Everything was lovely. The church was beautiful. The waiting groomsmen were happy. I couldn't figure out what was wrong until the bride's sister lit a series of delicate aisle sconces with a long, gold taper. And then it hit me.
No one in my family would do that - because someone else in my family would have crushed the dainty aisle sconces before the bride's sister could get to them. You see, I come from a family of klutzes. Pick an event, any family event, and somebody will fall, topple the Christmas tree, hit another family member's car (Wrecks have happened on several occasions actually. We should phrase invitations: Come to the Fox Family Reunion. Bring your insurance card).
So yes, weddings can be a cause of jitters. We want things to go off without a hitch. We need it to happen. Yet, it never quite turns out that way.
Take my brother. He was married in a beautiful historic church in St. Louis. It had just undergone a restoration and had new everything. The caretakers obviously didn't know my family's history or they never would have let us set foot inside the place.

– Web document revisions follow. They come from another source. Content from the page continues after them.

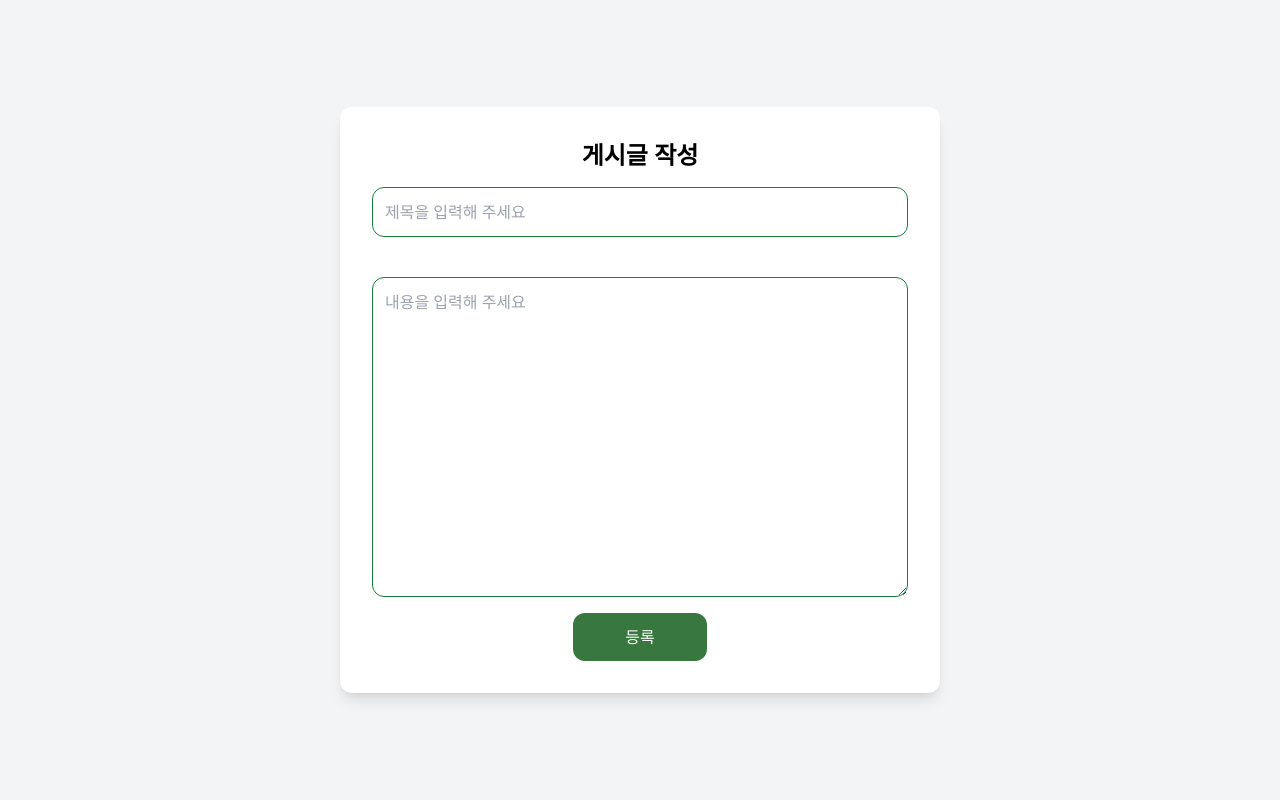
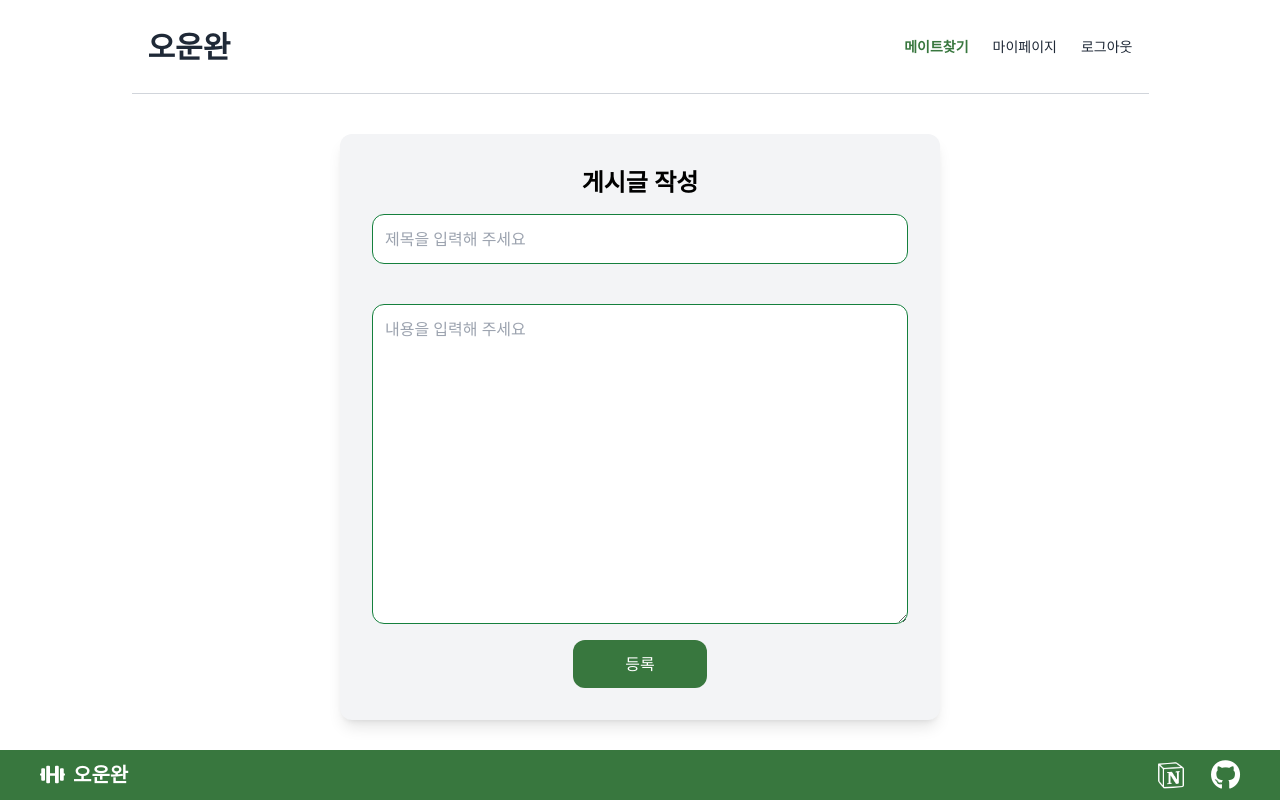
Before and after one commit to craftonjungle8/workoutchillguy-BE-, a Flask app: template templates/board/posting.html in a window 1280 px wide. Run offline with Flask 3, Linux system fonts and the light colour scheme; the template is opened without the code that fills it, so the values that code supplies are empty; some libraries are stand-ins or nearby versions.

Commit message:
노션 로고 수정 , 글작성 부분 헤더 푸터 탑재

```diff
--- a/app.py
+++ b/app.py
@@ -1,4 +1,4 @@
-from flask import Flask
+from flask import Flask, render_template
 app = Flask(__name__)
 
 @app.route('/')
@@ -23,6 +23,6 @@ def diary():
 
 @app.route('/board')
 def board():
-   return 'This is borad'
+   return 'This is board'
 if __name__ == '__main__':
    app.run('0.0.0.0', port=5000, debug=True)
--- a/templates/board/posting.html
+++ b/templates/board/posting.html
@@ -12,9 +12,23 @@
             box-shadow: none;
         }
     </style>
+    <!-- FontAwesome CSS CDN -->
+    <link href="https://cdnjs.cloudflare.com/ajax/libs/font-awesome/6.0.0-beta3/css/all.min.css" rel="stylesheet">
 </head>
-<body class="bg-gray-100 flex items-center justify-center min-h-screen">
-    <div class="bg-white p-8 rounded-xl shadow-lg w-[600px]">
+<body class="s flex flex-col items-center min-h-screen">
+
+    <!-- 상단 오운완 박스 -->
+    <div class="w-[1017px] h-[94px] bg-white p-4 flex justify-between items-center border-b border-gray-300">
+        <div class="text-3xl font-bold text-gray-800">오운완</div>
+        <div class="flex space-x-6 text-sm text-gray-800">
+            <!-- 메이트찾기, 마이페이지, 로그아웃 링크에 hover 효과 추가 -->
+            <a href="/mate-search" class="text-[#38773E] hover:text-[#2E5F31] font-semibold transition duration-300">메이트찾기</a>
+            <a href="/mypage" class="text-gray-800 hover:text-[#38773E] transition duration-300">마이페이지</a>
+            <a href="#" id="logoutBtn" class="text-gray-800 hover:text-[#38773E] transition duration-300">로그아웃</a>
+        </div>
+    </div>
+
+    <div class="bg-gray-100 p-8 rounded-xl shadow-lg w-[600px] mt-10">
         <h2 class="text-2xl font-bold mb-4 text-center text">게시글 작성</h2>
 
         <form id="postForm" class="flex flex-col items-center">
@@ -25,6 +39,34 @@
         </form>
 
         <p id="message" class="mt-4 text-center text-red-500 hidden"></p>
+    </div>
+
+    <!-- 최하단 고정 박스 -->
+    <div class="w-full h-[50px] bg-[#38773E] flex justify-between items-center px-10 fixed bottom-0 left-0">
+        <!-- 오운완 아이콘 -->
+        <div class="text-white text-xl font-bold flex items-center space-x-2">
+            <i class="fas fa-dumbbell"></i> <!-- 오운완 아이콘 -->
+            <span>오운완</span>
+        </div>
+
+        <!-- 우측 노션과 깃허브 아이콘 -->
+        <div class="flex items-center space-x-6">
+            <!-- 노션 아이콘 -->
+            <div class="relative">
+                <img src="../../static/images/notion_logo.png" alt="Notion" class="w-8 h-8 cursor-pointer" id="notionIcon">
+                <div id="notionDropdown" class="absolute right-0 hidden bg-white text-black p-2 mt-2 rounded-lg shadow-lg">
+                    <a href="https://www.notion.so" class="block px-4 py-2">Notion</a>
+                </div>
+            </div>
+
+            <!-- 깃허브 아이콘 -->
+            <div class="relative">
+                <i class="fab fa-github text-white text-3xl cursor-pointer" id="githubIcon"></i>
+                <div id="githubDropdown" class="absolute right-0 hidden bg-white text-black p-2 mt-2 rounded-lg shadow-lg">
+                    <a href="https://github.com" class="block px-4 py-2">GitHub</a>
+                </div>
+            </div>
+        </div>
     </div>
 
     <script>
@@ -51,6 +93,32 @@
             }
             messageElem.classList.remove("hidden");
         });
+
+        // 노션 아이콘 클릭 시 드롭다운 보이기
+        document.getElementById("notionIcon").addEventListener("click", function() {
+            const dropdown = document.getElementById("notionDropdown");
+            dropdown.classList.toggle("hidden");
+        });
+
+        // 깃허브 아이콘 클릭 시 드롭다운 보이기
+        document.getElementById("githubIcon").addEventListener("click", function() {
+            const dropdown = document.getElementById("githubDropdown");
+            dropdown.classList.toggle("hidden");
+        });
+
+        // 로그아웃 버튼 클릭 시 엑세스 토큰 삭제 및 로그인 페이지로 리다이렉트
+        document.getElementById("logoutBtn").addEventListener("click", function(e) {
+            e.preventDefault();
+
+            // 로컬 스토리지에서 JWT 엑세스 토큰 삭제
+            localStorage.removeItem('access_token');
+
+            // 쿠키에서 토큰 삭제 (필요시 사용)
+            // document.cookie = 'access_token=; expires=Thu, 01 Jan 1970 00:00:00 UTC; path=/;';
+
+            // 로그아웃 후 로그인 페이지로 리다이렉트
+            window.location.href = '/login'; // 로그인 페이지로 이동
+        });
     </script>
 </body>
 </html>
--- a/templates/mypage/mypage.html
+++ b/templates/mypage/mypage.html
@@ -52,7 +52,7 @@
     <div class="flex items-center space-x-6">
       <!-- 노션 아이콘 -->
       <div class="relative">
-        <img src="https://upload.wikimedia.org/wikipedia/commons/a/a1/Notion_logo.svg" alt="Notion" class="w-8 h-8 cursor-pointer" id="notionIcon">
+        <img src="../../static/images/notion_logo.png" alt="Notion" class="w-8 h-8 cursor-pointer" id="notionIcon">
         <div id="notionDropdown" class="absolute right-0 hidden bg-white text-black p-2 mt-2 rounded-lg shadow-lg">
           <a href="https://www.notion.so" class="block px-4 py-2">Notion</a>
         </div>
```
Also changed, not shown: static/images/notion_logo.png (added), 2 other files.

During rehearsal, they showed us a lovely table - original to the church -where the communion wine would be placed. To complicate matters, they wanted the table in the middle of a long aisle, surrounded by my family members. My soon to be sister-in-law protested. She'd been to enough Fox events to know what she was dealing with. Besides, the table was old, it had survived generations and it had very thin legs. The wedding planner - who we likened to the blonde cheerleader in every horror movie who has to go outside to see what that noise is - disregarded sister-in-law's concerns about her new family.
We took bets on who would accidentally knock over the crystal decanter first. I was especially worried, given I had to walk past the delicate table, in a powder pink bell-skirted dress. You just don't know what the clearance will be on an outfit like that. Thank goodness my cousin, Matt, got to it first. He was an usher, leading people to their seats. Before the ceremony even began, he backed into the table, breaking the crystal pitcher and soaking the church's new carpeting in wine.
Matt was embarrassed to say the least. I'm ashamed to admit that the rest of us were a bit relieved. We knew someone would "Fox-up" that day, and at least it wasn't one of us. Besides, the table survived. That's success in our book.
And it was a comforting thought as I waited for my husband's family wedding to begin. (Well, once I was safely in my seat and away from anything breakable.) I'd avoid the Fox curse … at least for the time being.
Wednesday, March 07, 2012
Posted by Angie Fox at 3:00 AM